Tampa, Fla.--Responding to a flood of criticism about the merit-pay plan they designed last year, Florida's state legislators have made several major changes in it this summer that may require the 28,000 teachers who have applied for the program to reapply.
The legislature dropped a previous requirement that all applicants for merit pay possess a master's degree.
Under the new rules, only teachers in fields in which no competency exam is developed by Feb. 15, 1985, must have master's degrees to qualify. The University of South Florida at Tampa is developing teacher-competency tests for as many disciplines as possible; the tests will be administered in the spring.
That change came in response to a poll conducted by the Tampa Trib-une that found that about 31 of the state's 48 "Teachers of the Year" for 1983 were ineligible for merit pay because they lacked a master's degree. (See Education Week, May 16, 1984.)
In addition, the requirement that teachers have no unexcused absences for two of the last three years was also dropped and the number of required classroom observations was reduced from three to one.
Application Process Moot
Those changes may make the original application process moot, according to several state officials, and all of the teachers who applied for merit pay last spring may have to reapply.
Gov. Robert Graham is expected to make a recommendation on the reapplication issue by late August. The state board of education will meet Sept. 20 to make final decisions on the new merit-pay process.
"Meritorious" teachers will be awarded $3,000 stipends. To earn that award, candidates must have four years of teaching experience with at least two years in Florida schools, pass the competency test, and receive a satisfactory evaluation from their principals based on at least one classroom observation.

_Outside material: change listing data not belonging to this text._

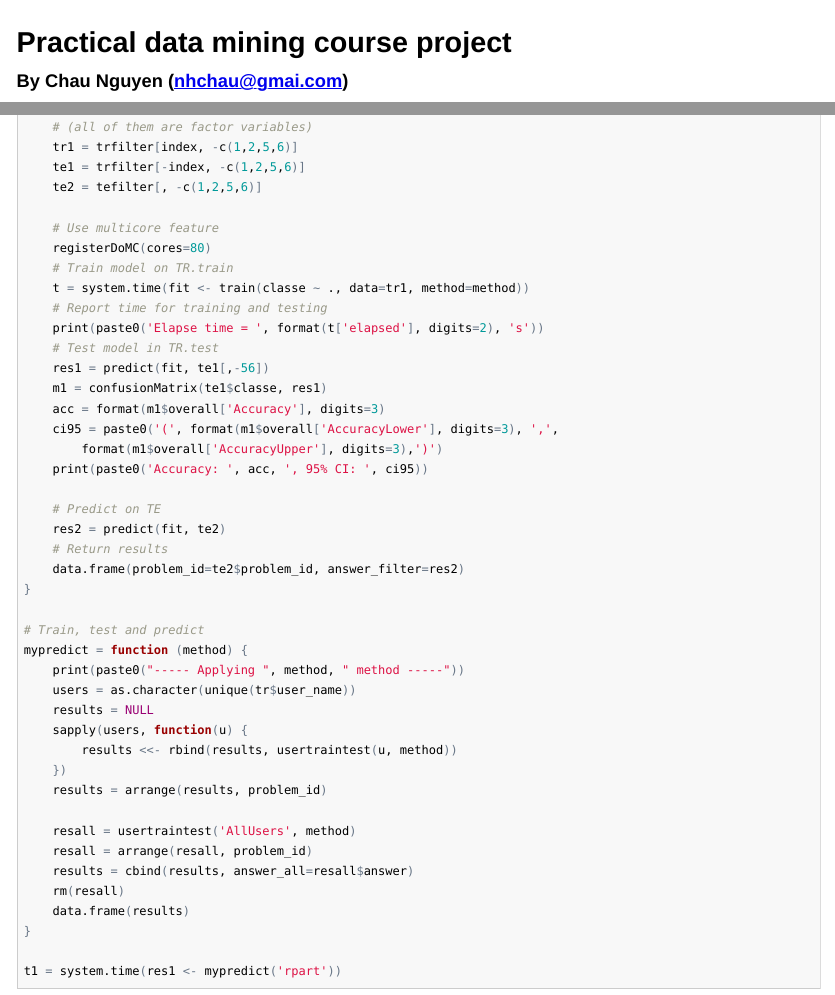
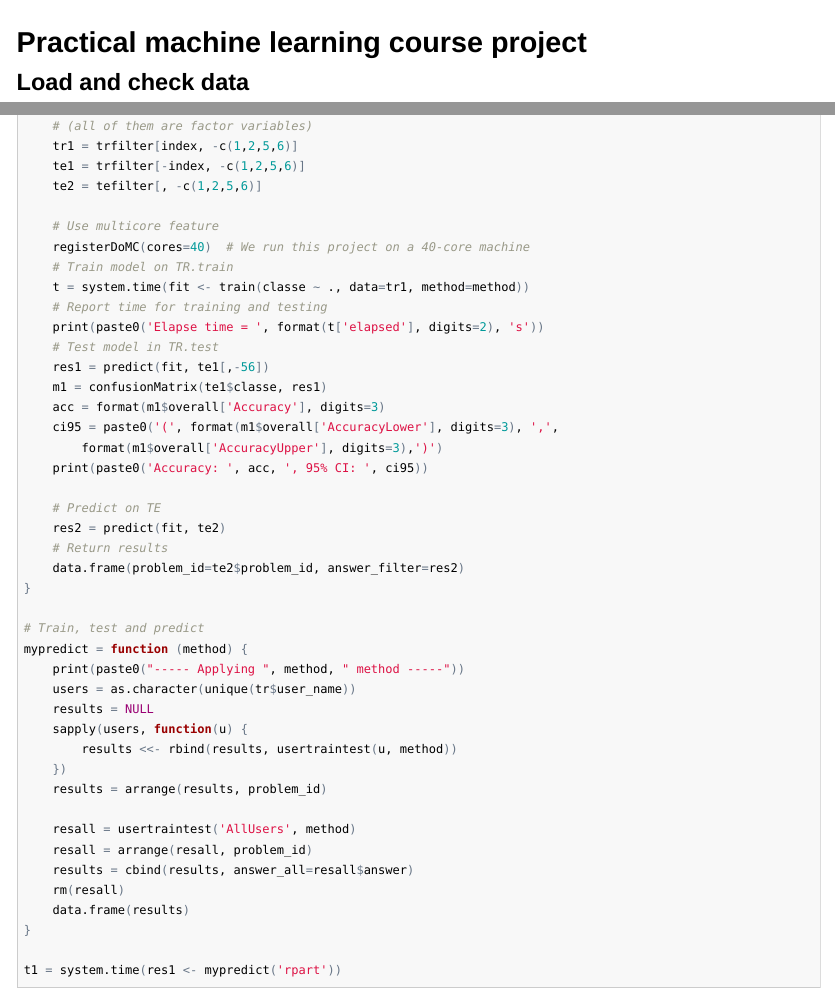
Before and after one commit to nhchauvnu/predmachlearn, an R Markdown document (predmachlearn.Rmd): the page in a window 1100 px wide, from its top, and a second part further down, joined at a grey line. The pictures show the output file predmachlearn.html that the author committed with the source, opened offline.

Commit message:
Second commit

```diff
--- a/predmachlearn.Rmd
+++ b/predmachlearn.Rmd
@@ -1,5 +1,4 @@
-# Practical data mining course project
-### By Chau Nguyen (nhchau@gmai.com)
+# Practical machine learning course project
 
 ## Load and check data
 First we check if the data files exist on the local disk. If not
@@ -101,7 +100,7 @@ usertraintest = function(username, method) {
 	te2 = tefilter[, -c(1,2,5,6)]
 
 	# Use multicore feature
-	registerDoMC(cores=80)
+	registerDoMC(cores=40)	# We run this project on a 40-core machine
 	# Train model on TR.train
 	t = system.time(fit <- train(classe ~ ., data=tr1, method=method))
 	# Report time for training and testing
```
Also changed, not shown: predmachlearn.html, predmachlearn.md.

Florida teachers, however, will also be eligible for merit-pay plans developed by individual school districts. About $20 million has been set aside for that purpose.